Helping Your Child Reach His or Her Potential


Stuff to think about, Stuff to know.

First Days of School

For many, school is about to start, for some it has stated already.  Even though we go through this every September, it is still a time of worry and stress for all parents, and especially so for parents of special needs children.

One of the biggest worries is of course, is how will the new school year go?  How will the new teachers deal with your child and implement his or her IEP?  The case manager and child study team have assured you that everything is in place, but as the parent you are still concerned – and you have every right to be!

One tip I offer each of the families I work with is this – ask the case manager to send you a note attesting that every one of your child’s teachers has read and signed off on the IEP.  Make sure you ask that the case manager specifically tells you, in writing, that every teacher, and aide as needed, has a copy of the goals and objectives and modifications as written in the IEP.
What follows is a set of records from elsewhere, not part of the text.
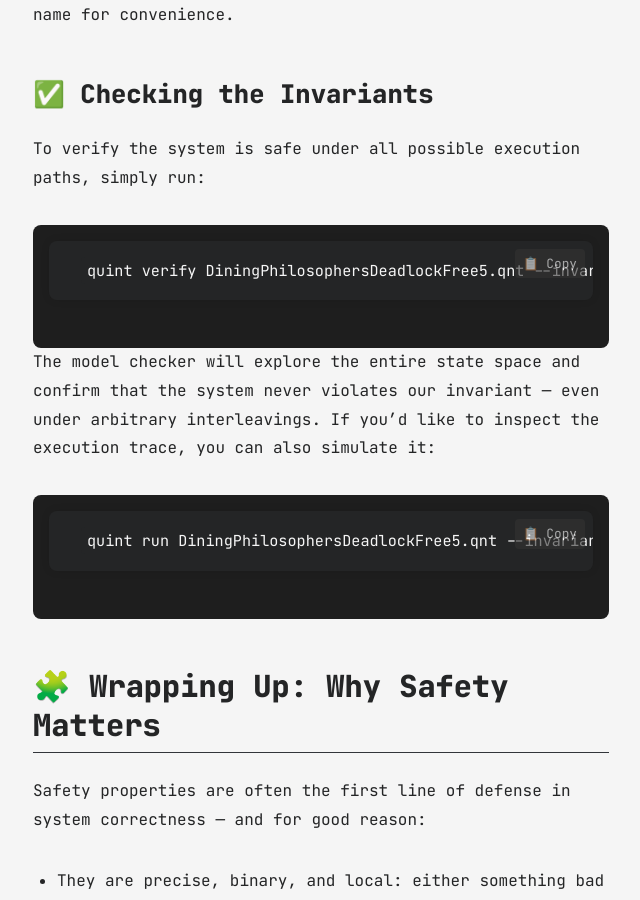
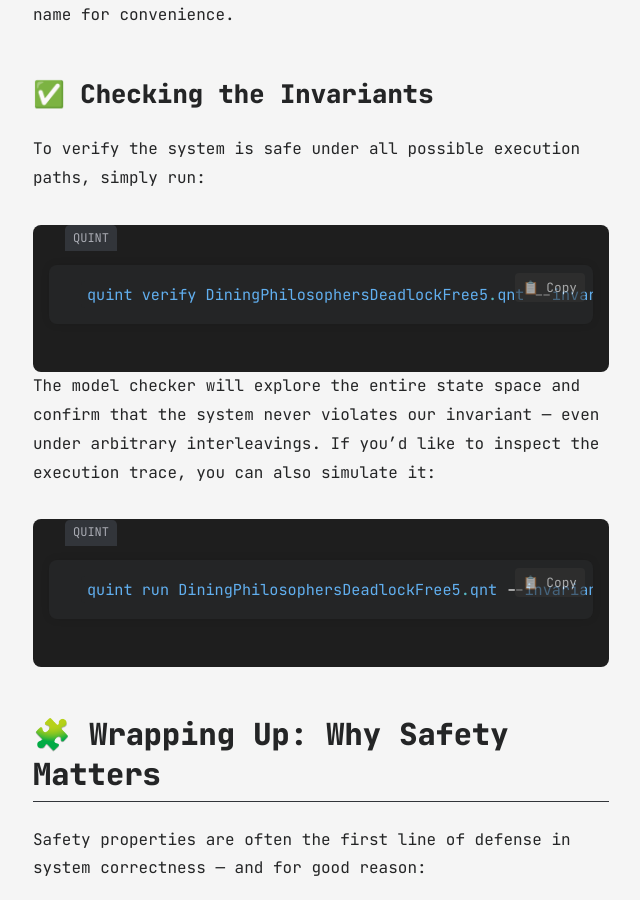
Before and after one commit to see-quick/see-quick.github.io, a Jekyll site: the page built from all_collections/_posts/2025-03-29-safety.md, in a window 1280 px wide and 900 px high, scrolled down 12758 px. Shown: the whole window, without its empty margins (319-959 px from the left). Built offline with Jekyll 4.4.1, drawn with Linux system fonts in a browser that asks for light colours.

Commit message:
fix two sections
Signed-off-by: see-quick <maros.orsak159@gmail.com>

````diff
--- a/all_collections/_posts/2025-03-29-safety.md
+++ b/all_collections/_posts/2025-03-29-safety.md
@@ -378,12 +378,12 @@ You could easily split these into separate invariants (e.g., NoNeighborConflict
 ### ✅ Checking the Invariants
 
 To verify the system is safe under all possible execution paths, simply run:
-```bash
+```quint
 quint verify DiningPhilosophersDeadlockFree5.qnt --invariant=Safety
 ```
 The model checker will explore the entire state space and confirm that the system never violates our invariant — even under arbitrary interleavings.
 If you’d like to inspect the execution trace, you can also simulate it:
-```bash
+```quint
 quint run DiningPhilosophersDeadlockFree5.qnt --invariant=Safety --max-steps=100
 ```
 
````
Now, that is only half the work.  Once you get the correspondence from the case manager, you should then ask the teachers.  Call or email the teacher to introduce yourself.  Ask if you can meet or have a phone conference to informally discuss your child.  During that discussion, you should then ask the teacher if he or she had an opportunity to read the IEP.  Ask if the teacher has a copy of the modifications as well as goals and objectives.
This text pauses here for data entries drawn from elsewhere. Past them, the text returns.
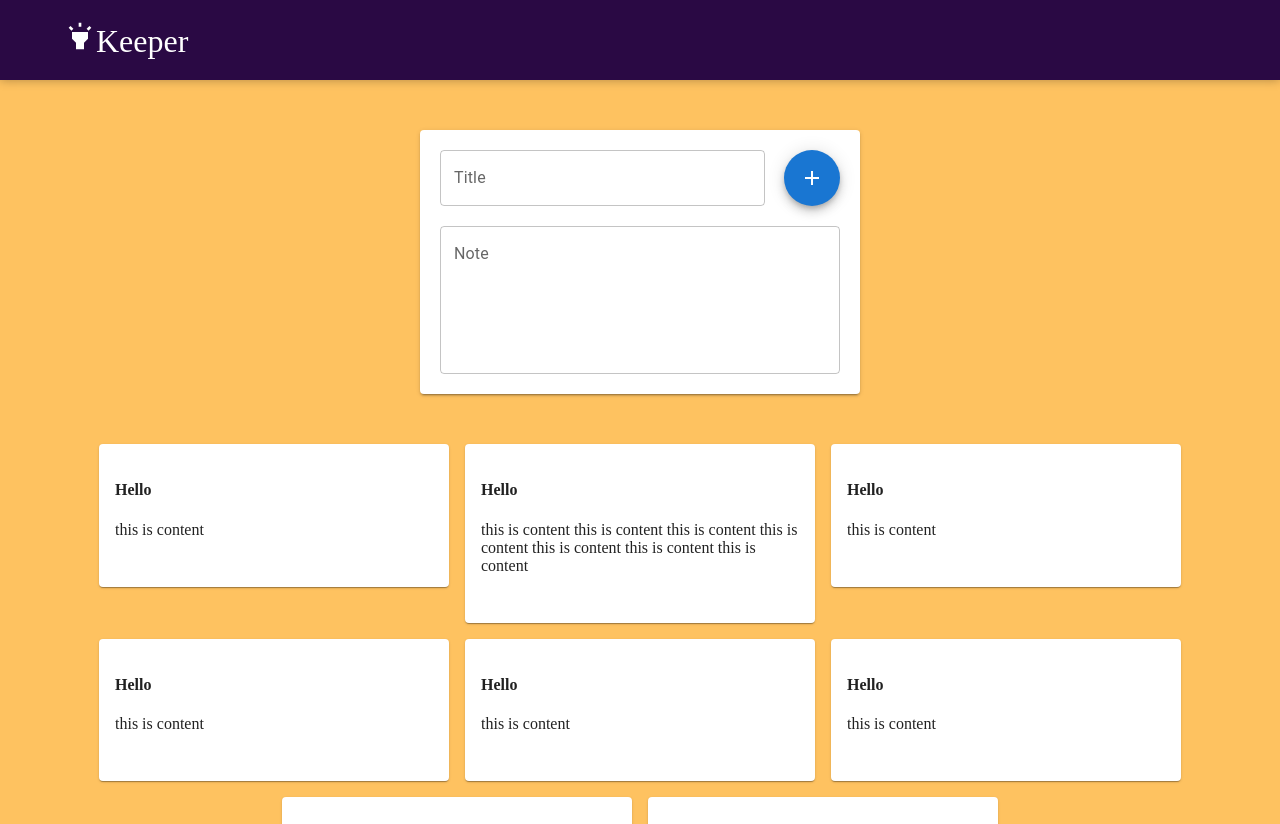
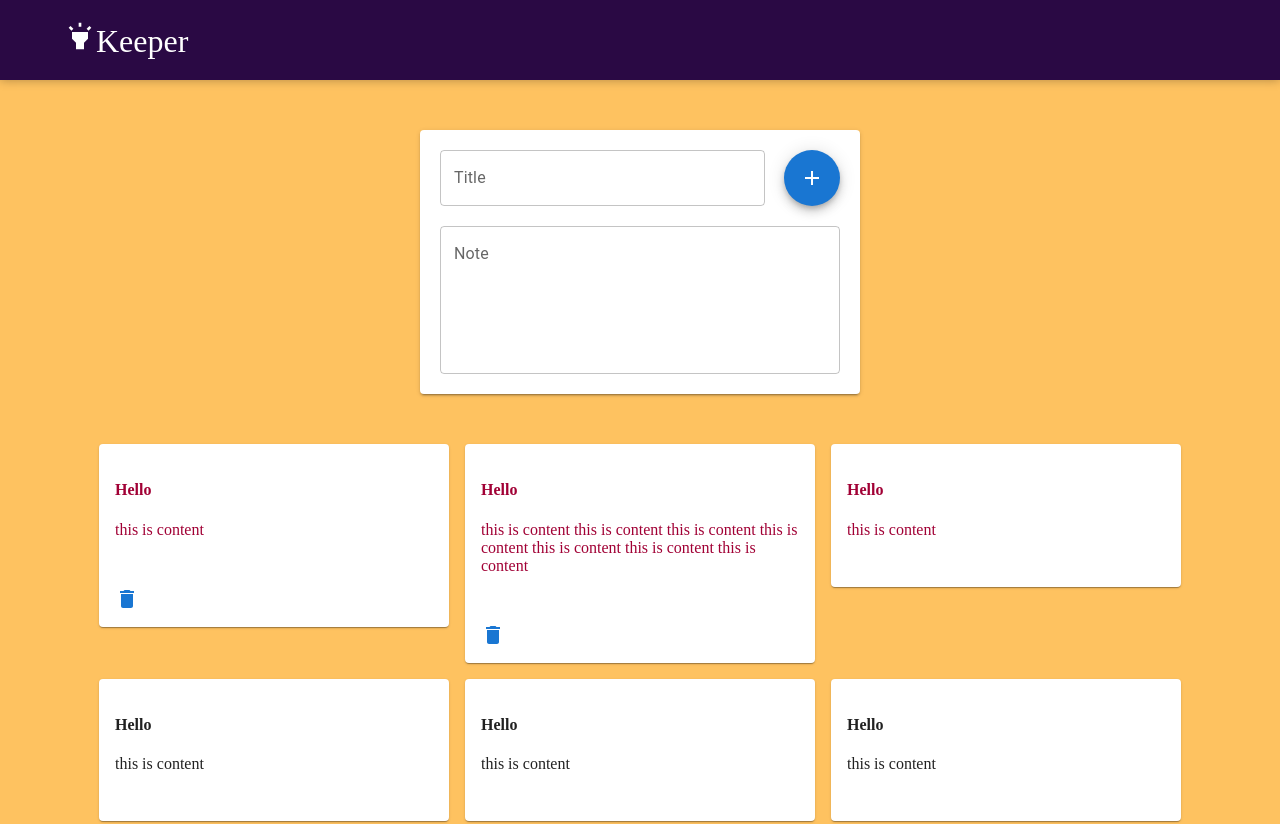
Before and after one commit to jobin365/Keeper, a React (Create React App) app in the folder client/: page / in a window 1280 px wide. Shown: the top 824 px of the page. Built offline with nearby package versions, Linux system fonts and the light colour scheme; the HTML template or start-up script is replaced by a standard one; a web font is replaced by a local one.

Commit message:
add color to note text and delete icon

```diff
--- a/client/src/components/Notes.css
+++ b/client/src/components/Notes.css
@@ -0,0 +1,3 @@
+.cardNote{
+    color:#A10035;
+}
--- a/client/src/components/Notes.js
+++ b/client/src/components/Notes.js
@@ -4,37 +4,44 @@ import Card from "@mui/material/Card";
 import CardActions from "@mui/material/CardActions";
 import CardContent from "@mui/material/CardContent";
 import "./Notes.css";
+import DeleteIcon from "@mui/icons-material/Delete";
+import IconButton from "@mui/material/IconButton";
 
 export default function Notes() {
   return (
     <Grid className="grid" container spacing={2} justifyContent="center">
       <Grid item>
         <Card sx={{ width: 350 }}>
-          <CardContent>
+          <CardContent className="cardNote">
             <h4>Hello</h4>
             <p>this is content</p>
           </CardContent>
-          <CardActions></CardActions>
+          <CardActions>
+            <IconButton color="primary">
+              <DeleteIcon />
+            </IconButton>
+          </CardActions>
         </Card>
       </Grid>
       <Grid item>
         <Card sx={{ width: 350 }}>
-          <CardContent>
+          <CardContent className="cardNote">
             <h4>Hello</h4>
-            <p>this is content
-            this is content
-            this is content
-            this is content
-            this is content
-            this is content
-            this is content</p>
+            <p>
+              this is content this is content this is content this is content
+              this is content this is content this is content
+            </p>
           </CardContent>
-          <CardActions></CardActions>
+          <CardActions>
+            <IconButton color="primary">
+              <DeleteIcon />
+            </IconButton>
+          </CardActions>
         </Card>
       </Grid>
       <Grid item>
         <Card sx={{ width: 350 }}>
-          <CardContent>
+          <CardContent className="cardNote">
             <h4>Hello</h4>
             <p>this is content</p>
           </CardContent>
```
If the case manager has done his or her job well, as most do, then the teachers will know about your child’s IEP.  If the teacher doesn’t know the details of your child’s special needs, then you know that the case manager isn’t being upfront in providing you the important information you have every right to know.

Don’t be aggressive or rude toward the teachers, nor the case manager, as I believe doing so can make for a difficult year.  If it seems that the teachers haven’t read the IEP, then it is a good time to ask for a formal IEP meeting and ask to have all your child’s teachers attend.  That way you will be assured that each teacher has reviewed the IEP.
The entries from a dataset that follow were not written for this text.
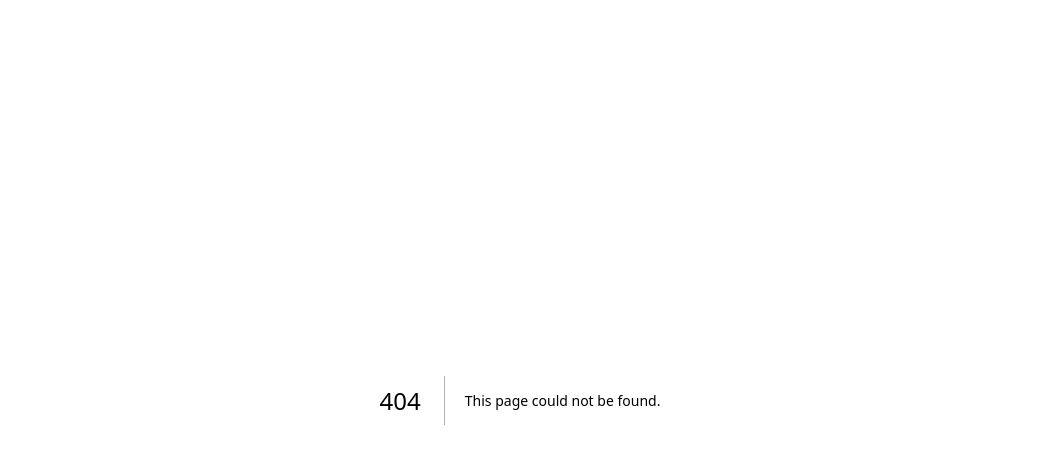
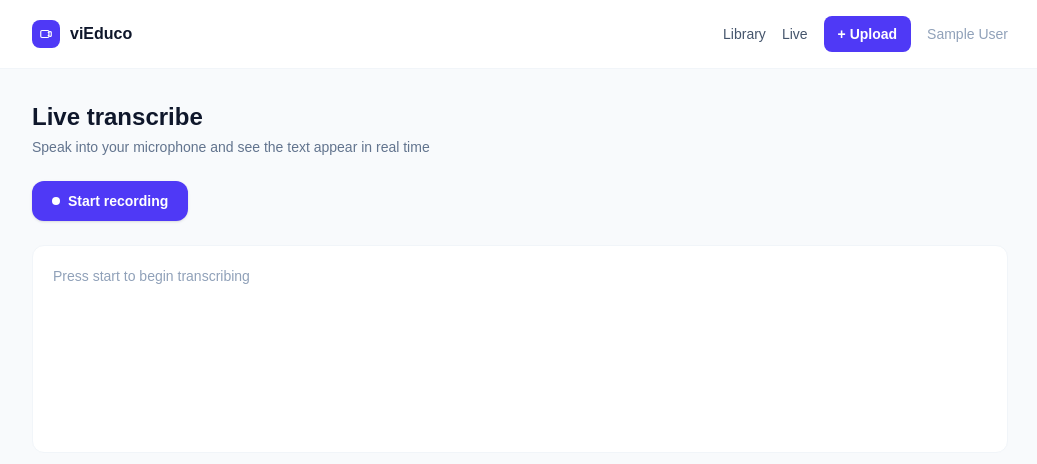
Before and after one commit to Yahya-Najm/viEduco, a Next.js app in the folder frontend/: page /dashboard/live in a window 1280 px wide. Before the commit this address had no page. Shown: the top 464 px of the page, without its empty margins (120-1157 px from the left). Built offline with nearby package versions, Linux system fonts and the light colour scheme; no server answers; sample sign-in values are in the browser's storage.

Commit message:
Add live transcription: WebSocket backend + LiveTranscriber UI

```diff
--- /dev/null
+++ b/frontend/src/app/(dashboard)/dashboard/live/page.tsx
@@ -0,0 +1,17 @@
+import { LiveTranscriber } from "@/components/LiveTranscriber"
+
+export const metadata = { title: "Live Transcribe — viEduco" }
+
+export default function LivePage() {
+  return (
+    <div className="flex flex-col gap-6">
+      <div>
+        <h1 className="text-2xl font-bold text-slate-900">Live transcribe</h1>
+        <p className="text-sm text-slate-500 mt-1">
+          Speak into your microphone and see the text appear in real time
+        </p>
+      </div>
+      <LiveTranscriber />
+    </div>
+  )
+}
--- a/frontend/src/app/(dashboard)/layout.tsx
+++ b/frontend/src/app/(dashboard)/layout.tsx
@@ -23,6 +23,9 @@ export default async function DashboardLayout({ children }: { children: React.Re
             <Link href="/dashboard" className="text-sm text-slate-600 hover:text-slate-900 font-medium transition-colors">
               Library
             </Link>
+            <Link href="/dashboard/live" className="text-sm text-slate-600 hover:text-slate-900 font-medium transition-colors">
+              Live
+            </Link>
             <Link href="/dashboard/upload" className="text-sm bg-indigo-600 hover:bg-indigo-500 text-white px-3.5 py-2 rounded-lg font-semibold transition-colors">
               + Upload
             </Link>
--- /dev/null
+++ b/frontend/src/components/LiveTranscriber.tsx
@@ -0,0 +1,125 @@
+"use client"
+
+import { useCallback, useRef, useState } from "react"
+import { getLiveToken } from "@/lib/actions/live"
+
+export function LiveTranscriber() {
+  const [isRecording, setIsRecording] = useState(false)
+  const [transcript, setTranscript] = useState("")
+  const [error, setError] = useState<string | null>(null)
+
+  const wsRef = useRef<WebSocket | null>(null)
+  const recorderRef = useRef<MediaRecorder | null>(null)
+  const streamRef = useRef<MediaStream | null>(null)
+
+  const stop = useCallback(() => {
+    recorderRef.current?.stop()
+    wsRef.current?.close()
+    streamRef.current?.getTracks().forEach((t) => t.stop())
+    recorderRef.current = null
+    wsRef.current = null
+    streamRef.current = null
+    setIsRecording(false)
+  }, [])
+
+  const start = useCallback(async () => {
+    setError(null)
+
+    const creds = await getLiveToken()
+    if (!creds) {
+      setError("Not authenticated")
+      return
+    }
+
+    let stream: MediaStream
+    try {
+      stream = await navigator.mediaDevices.getUserMedia({ audio: true })
+    } catch {
+      setError("Microphone access denied")
+      return
+    }
+    streamRef.current = stream
+
+    const ws = new WebSocket(`${creds.wsUrl}?token=${creds.token}`)
+    wsRef.current = ws
+
+    ws.onmessage = (e) =>
+      setTranscript((prev) => (prev ? prev + " " + e.data : e.data))
+    ws.onclose = () => setIsRecording(false)
+
+    try {
+      await new Promise<void>((resolve, reject) => {
+        ws.onopen = () => resolve()
+        ws.onerror = () => reject()
+      })
+    } catch {
+      setError("Could not connect to transcription server")
+      stream.getTracks().forEach((t) => t.stop())
+      return
+    }
+
+    ws.onerror = () => {
+      setError("Connection lost")
+      stop()
+    }
+
+    const mimeType = MediaRecorder.isTypeSupported("audio/webm")
+      ? "audio/webm"
+      : "audio/ogg;codecs=opus"
+
+    const recorder = new MediaRecorder(stream, { mimeType })
+    recorderRef.current = recorder
+
+    recorder.ondataavailable = (e) => {
+      if (e.data.size > 0 && ws.readyState === WebSocket.OPEN) {
+        ws.send(e.data)
+      }
+    }
+
+    recorder.start(3000)
+    setIsRecording(true)
+  }, [stop])
+
+  return (
+    <div className="flex flex-col gap-6">
+      <div className="flex items-center gap-4">
+        <button
+          onClick={isRecording ? stop : start}
+          className={`flex items-center gap-2 px-5 py-2.5 rounded-xl font-semibold text-sm transition-colors shadow-sm ${
+            isRecording
+              ? "bg-red-500 hover:bg-red-400 text-white"
+              : "bg-indigo-600 hover:bg-indigo-500 text-white"
+          }`}
+        >
+          <span
+            className={`w-2 h-2 rounded-full bg-white ${isRecording ? "animate-pulse" : ""}`}
+          />
+          {isRecording ? "Stop recording" : "Start recording"}
+        </button>
+
+        {transcript && !isRecording && (
+          <button
+            onClick={() => setTranscript("")}
+            className="text-sm text-slate-400 hover:text-slate-600 transition-colors"
+          >
+            Clear
+          </button>
+        )}
+      </div>
+
+      {error && <p className="text-sm text-red-500">{error}</p>}
+
+      <div className="min-h-52 bg-white rounded-xl border border-slate-100 p-5">
+        {transcript ? (
+          <p className="text-slate-800 leading-relaxed whitespace-pre-wrap">
+            {transcript}
+          </p>
+        ) : (
+          <p className="text-slate-400 text-sm">
+            {isRecording ? "Listening…" : "Press start to begin transcribing"}
+          </p>
+        )}
+      </div>
+    </div>
+  )
+}
--- /dev/null
+++ b/frontend/src/lib/actions/live.ts
@@ -0,0 +1,19 @@
+"use server"
+
+import crypto from "crypto"
+import { auth } from "@/lib/auth"
+
+export async function getLiveToken(): Promise<{ wsUrl: string; token: string } | null> {
+  const session = await auth()
+  if (!session?.user) return null
+
+  const key = process.env.INTERNAL_API_KEY ?? ""
+  const apiUrl = process.env.API_URL ?? "http://localhost:8000"
+  const wsUrl = apiUrl.replace(/^http/, "ws") + "/ws/transcribe"
+
+  const expiry = Math.floor(Date.now() / 1000) + 120
+  const payload = String(expiry)
+  const sig = crypto.createHmac("sha256", key).update(payload).digest("hex")
+
+  return { wsUrl, token: `${payload}.${sig}` }
+}
```
Also changed, not shown: 2 other files (tests, documents, lock files or other folders).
It may be that the child study team doesn’t want to have a meeting with all the teachers since only a few of the teachers usually attend the IEP meeting.  You should then request a copy of a signature sheet showing each teacher’s signature attesting to having read the IEP.

I would like to believe that districts won’t give you a hard time about this.  But if the district does not cooperate, it may be time to bring the director of special education or superintendent into the discussion, and if need be, file a complaint with the NJDOE.

I hope this helps – Doug Dresher